### Work request
Lines that contain the string "return" are the ones to list; copy all of them from the records.
── Input ──
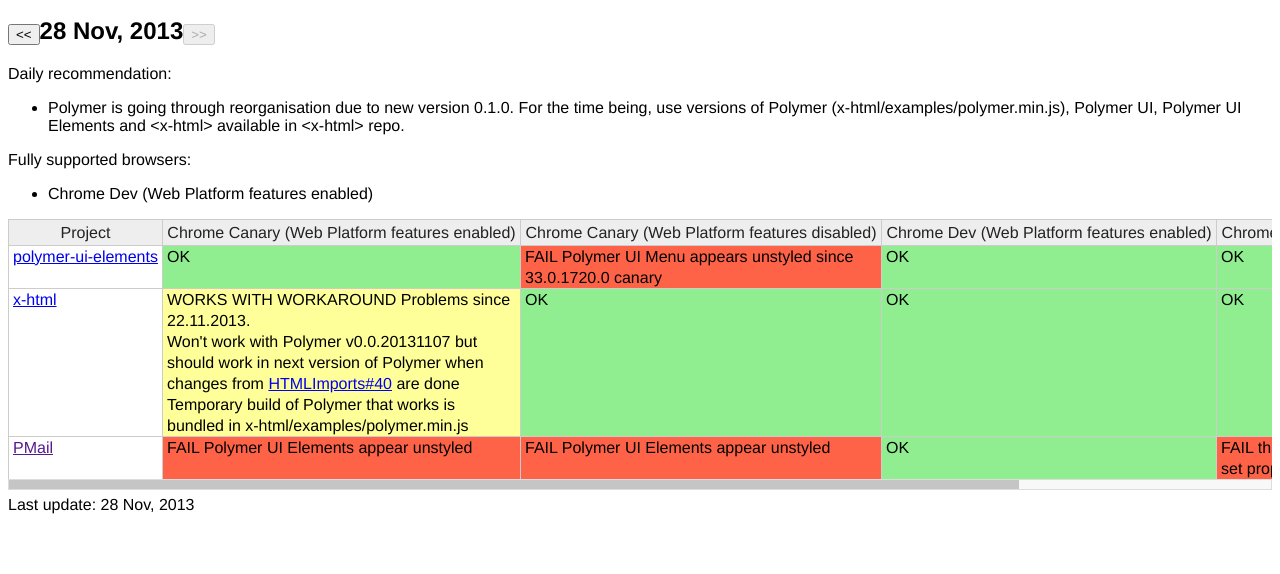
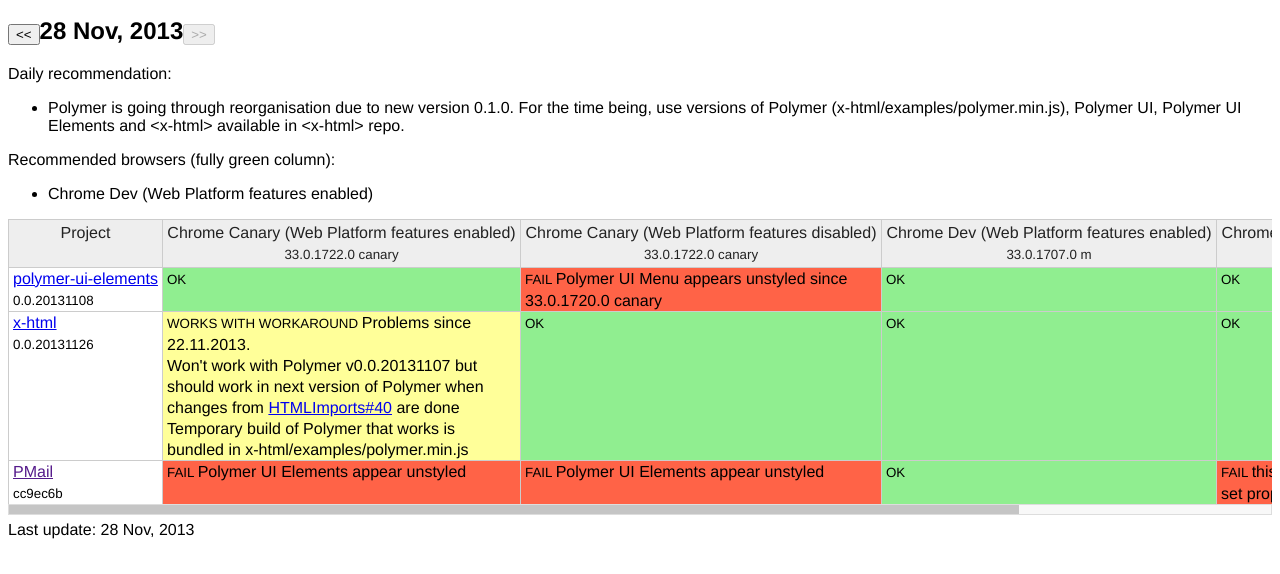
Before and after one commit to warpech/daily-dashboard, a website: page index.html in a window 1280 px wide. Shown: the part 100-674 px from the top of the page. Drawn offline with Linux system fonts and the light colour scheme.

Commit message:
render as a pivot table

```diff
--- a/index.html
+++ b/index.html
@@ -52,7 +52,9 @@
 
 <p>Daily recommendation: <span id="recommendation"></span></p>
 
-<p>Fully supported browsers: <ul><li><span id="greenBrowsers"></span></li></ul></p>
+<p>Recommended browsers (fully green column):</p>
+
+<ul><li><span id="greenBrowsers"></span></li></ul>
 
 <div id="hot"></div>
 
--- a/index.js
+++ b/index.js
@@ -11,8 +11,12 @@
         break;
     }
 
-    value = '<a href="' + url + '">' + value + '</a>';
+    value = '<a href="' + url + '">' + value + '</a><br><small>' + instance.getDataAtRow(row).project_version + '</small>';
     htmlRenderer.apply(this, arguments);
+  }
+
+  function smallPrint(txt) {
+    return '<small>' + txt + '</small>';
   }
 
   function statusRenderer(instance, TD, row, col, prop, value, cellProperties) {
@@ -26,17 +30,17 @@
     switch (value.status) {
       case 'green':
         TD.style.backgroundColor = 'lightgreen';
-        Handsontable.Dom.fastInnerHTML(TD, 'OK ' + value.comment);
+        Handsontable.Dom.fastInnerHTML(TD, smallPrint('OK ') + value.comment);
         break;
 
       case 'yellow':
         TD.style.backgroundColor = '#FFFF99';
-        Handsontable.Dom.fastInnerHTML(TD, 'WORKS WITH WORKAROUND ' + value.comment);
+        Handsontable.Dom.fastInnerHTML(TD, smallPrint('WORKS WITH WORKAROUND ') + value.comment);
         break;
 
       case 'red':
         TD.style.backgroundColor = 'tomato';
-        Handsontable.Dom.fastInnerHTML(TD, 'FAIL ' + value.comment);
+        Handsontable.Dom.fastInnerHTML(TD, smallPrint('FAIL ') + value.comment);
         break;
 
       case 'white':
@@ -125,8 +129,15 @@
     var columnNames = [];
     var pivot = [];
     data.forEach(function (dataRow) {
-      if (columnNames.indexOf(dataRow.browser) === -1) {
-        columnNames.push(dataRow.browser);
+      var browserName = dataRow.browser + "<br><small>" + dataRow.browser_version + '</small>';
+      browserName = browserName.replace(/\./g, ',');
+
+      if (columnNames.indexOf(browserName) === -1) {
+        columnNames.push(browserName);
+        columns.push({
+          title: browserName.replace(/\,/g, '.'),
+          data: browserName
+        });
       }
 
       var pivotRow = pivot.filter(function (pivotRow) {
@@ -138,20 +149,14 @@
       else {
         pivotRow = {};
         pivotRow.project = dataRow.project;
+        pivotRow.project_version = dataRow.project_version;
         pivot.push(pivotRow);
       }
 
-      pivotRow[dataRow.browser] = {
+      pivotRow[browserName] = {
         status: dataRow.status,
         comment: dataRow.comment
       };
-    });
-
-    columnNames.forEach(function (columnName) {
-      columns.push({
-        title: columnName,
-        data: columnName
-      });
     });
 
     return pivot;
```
───
### Task result
+    return '<small>' + txt + '</small>';
     return pivot;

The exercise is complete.